We've also explained other routes into teaching, including advice on professional training options such as School Direct, Teach First and School-centred initial teacher training as well as information on specialist training in Early Years or Further Education teaching.
The PGCE is a common initial teacher training pathway for postgraduates.Read more
SCITT programmes provide 'on the job' training in schools and colleges.Read more
The Scottish PGDE is a postgraduate teacher training pathway, equivalent to the PGCE.Read more
The PGCE and PGDE are the most common university courses offering initial teacher training qualifications. We list them here on FindAMasters (along with a wide range of other postgraduate courses).
However, other routes into teaching exist for graduates who haven't previously studied a degree in Education. We've provided a quick introduction to them in the sections below.
Specialist Masters programmes in Education do exist and often award an M.Ed (Masters in Education). However, these are usually academic programmes, not a form of professional teacher training.
The School Direct programme involves spending a year with at least two schools, getting first-hand teaching experience in a classroom setting. Courses often lead to the award of a PGCE, but not always – make sure you ask the specific provider about this.
Once you’ve successfully finished the programme, you’ll receive QTS. People who train through the School Direct are frequently offered by jobs at the schools in which they’ve trained.
Funding for School Direct is the same as it is for PGCEs, which means you may be eligible for generous government bursaries and scholarships.
There’s also the School Direct (salaried) option, open to people with at least three years of employment experience (in any discipline). This salaried route pays trainees the same wages as an unqualified teacher.

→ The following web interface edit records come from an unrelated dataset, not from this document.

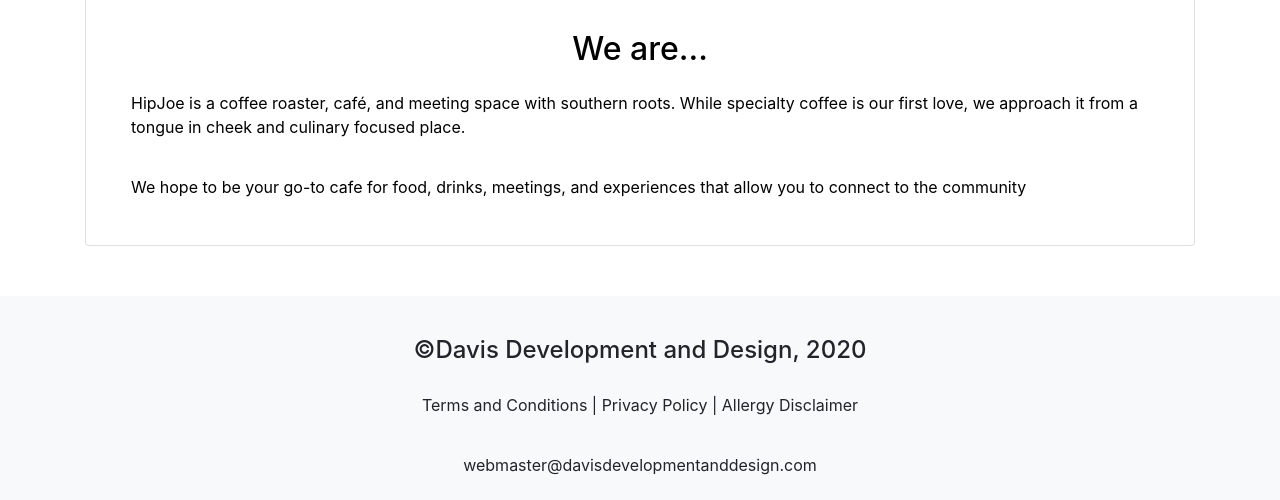
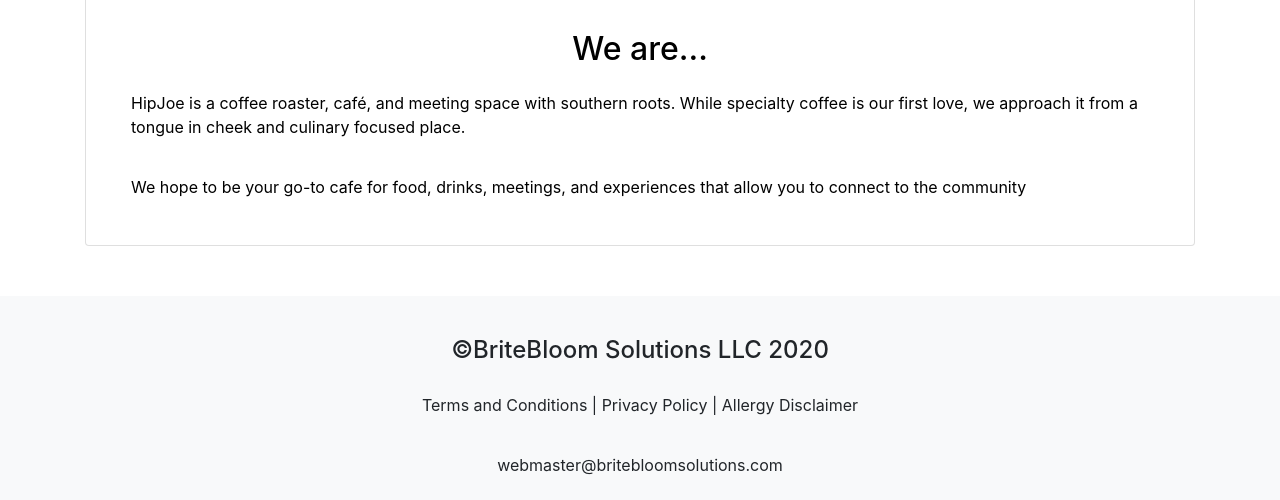
Before and after one commit to ShanelHW/HipJoe, a website: page index.html in a window 1280 px wide. Shown: the part 1483-1983 px from the top of the page. Drawn offline with nearby package versions, Linux system fonts and the light colour scheme; grey boxes are pictures that could not be loaded.

Commit message:
Update index.html

```diff
--- a/index.html
+++ b/index.html
@@ -432,11 +432,11 @@
 
 <div id="footer" class="bg-light">
     <!-- I got these buttons from simplesharebuttons.com -->
-    <h4>©Davis Development and Design, 2020</h4>
+    <h4>©BriteBloom Solutions LLC 2020</h4>
 
     <div class="">
         <p>Terms and Conditions | Privacy Policy | Allergy Disclaimer</p>
-        <p class="">webmaster@davisdevelopmentanddesign.com </p>
+        <p class="">webmaster@britebloomsolutions.com </p>
     </div>
     <div id="share-buttons" class="btn-group">
         <!-- Facebook -->
```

Teach First is the charity that runs the Leadership Development Programme (LDP), an initiative aimed at helping outstanding graduates qualify as teachers in low-income communities. You’ll need at least a 2:1 undergraduate degree to be eligible for this scheme.
You can choose between Early Years/primary school level and secondary school level. Whichever pathway you pick, you’ll be supported by several expert mentors and will attend a number of extracurricular conference days over the course of the programme.
The LDP lasts two years and, by the end of your first year, you’ll have QTS. Once you’ve finished you’ll receive a Postgraduate Diploma in Education (not to be confused with the Scottish PGDE!) worth 120 CATS credits. You can ‘top up’ this PGDip to a Masters later on.
SCITT programmes are run by networks of schools, rather than universities. By following this route you'll receive hands-on training, eventually leading to the same Qualified Teacher Status (QTS) you'd earn through an academic course. Scome SCITT courses also allow you to earn a PGCE.
You can learn more in our guide to SCITT programmes.
If you want to teach children up to 5 years old, you’ll need to gain Early Years Teacher Status (EYTS) – the equivalent of QTS for young children.
There are a few postgraduate EYITT options:
If you’re training to become an early years teacher, you may be eligible for a £7,000 grant to cover your course fees, as well as a bursary of up to £5,000, depending on your undergraduate degree classification.
Further education (FE) covers a broad range of post-compulsory education, from vocational courses to teaching English as a foreign language (TEFL).
The FE sector works differently to primary and secondary education, so you won’t necessarily need the same formal qualifications that are required by state schools. However, there are still a range of courses aimed to help you gain skills and experience in FE, such as the PGCE and the Diploma in Education and Training.
Ready to start searching for a postgraduate teacher training programme? You can view a wide range of courses right here on FindAMasters.
Last updated - 16/07/2018